In another experiment, Heath outfitted some of his patients with self-stimulators – a device with three or four buttons, each one connected to an electrode implanted in a different part of the brain, that the patient wore booked onto a belt. Whenever he felt the urge, the patient could push any of the buttons. One man pushed the button connected to the septal region 1500 times an hour.

Is this the proper scenario for 2019? People with pleasure buttons on their belts? Acetylcholine-induced orgasms? LSD-prophet Timothy Leary once predicted that soon we’ll all be wearing septal electrodes as a means for instant gratification, but Dr.Heath derides the idea. Heath’s experiments were conducted on seemingly hopeless patients who had been previously relegated to straitjackets and shock treatment. As for implanting electrodes deep in the brains of normal, healthy patients, Dr. Heath says, “It’s a little drastic to have a hole punched in your skull unless you’re very, very ill.”

What he does predict for the twenty-first century, however, are noninvasive techniques based on his method.

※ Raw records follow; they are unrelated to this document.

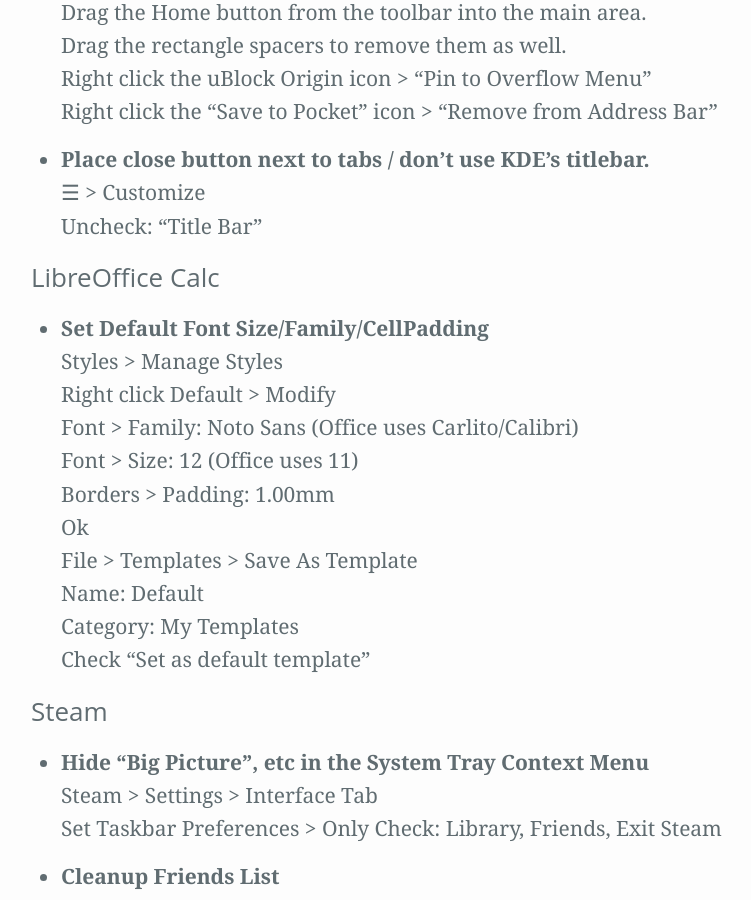
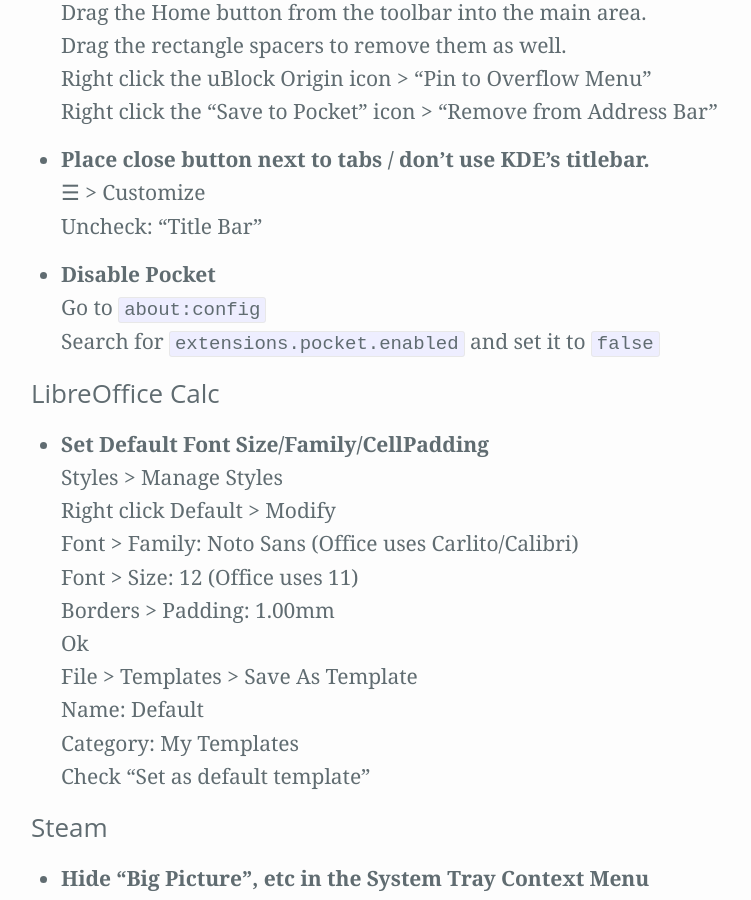
Before and after one commit to Zren/zren.github.io, a Jekyll site: the page built from kde.md, in a window 1280 px wide and 900 px high, scrolled down 11461 px. Shown: the whole window, without its empty margins (127-878 px from the left). Built offline with Jekyll 4.4.1, drawn with Linux system fonts in a browser that asks for light colours.

Commit message:
Add tip for disabling Pocket in Firefox

```diff
--- a/kde.md
+++ b/kde.md
@@ -451,10 +451,14 @@
   Right click the "Save to Pocket" icon > "Remove from Address Bar"
 
 {% assign i = i | plus: 1 %}
-* {:#cfg-{{ i }}}  Place close button next to tabs / don't use KDE's titlebar.
+* {:#cfg-{{ i }}} Place close button next to tabs / don't use KDE's titlebar.
   ☰ > Customize
   Uncheck: "Title Bar"
 
+{% assign i = i | plus: 1 %}
+* {:#cfg-{{ i }}} Disable Pocket
+  Go to `about:config`
+  Search for `extensions.pocket.enabled` and set it to `false`
 
 ### LibreOffice Calc
 
```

According to Heath, an ultrasound device could be built and used to activate the brain’s pleasure centres without having to go inside the skull. In fact, one male-potency clinic predicts that by 2005, family doctors will be using electrical stimulation of the brain’s pleasure centres to increase sexual desire in less-than-potent males.
{source:GENTLEMAN , August 1987}
Labels: edit post
0 Responses

Post a Comment

  • Clock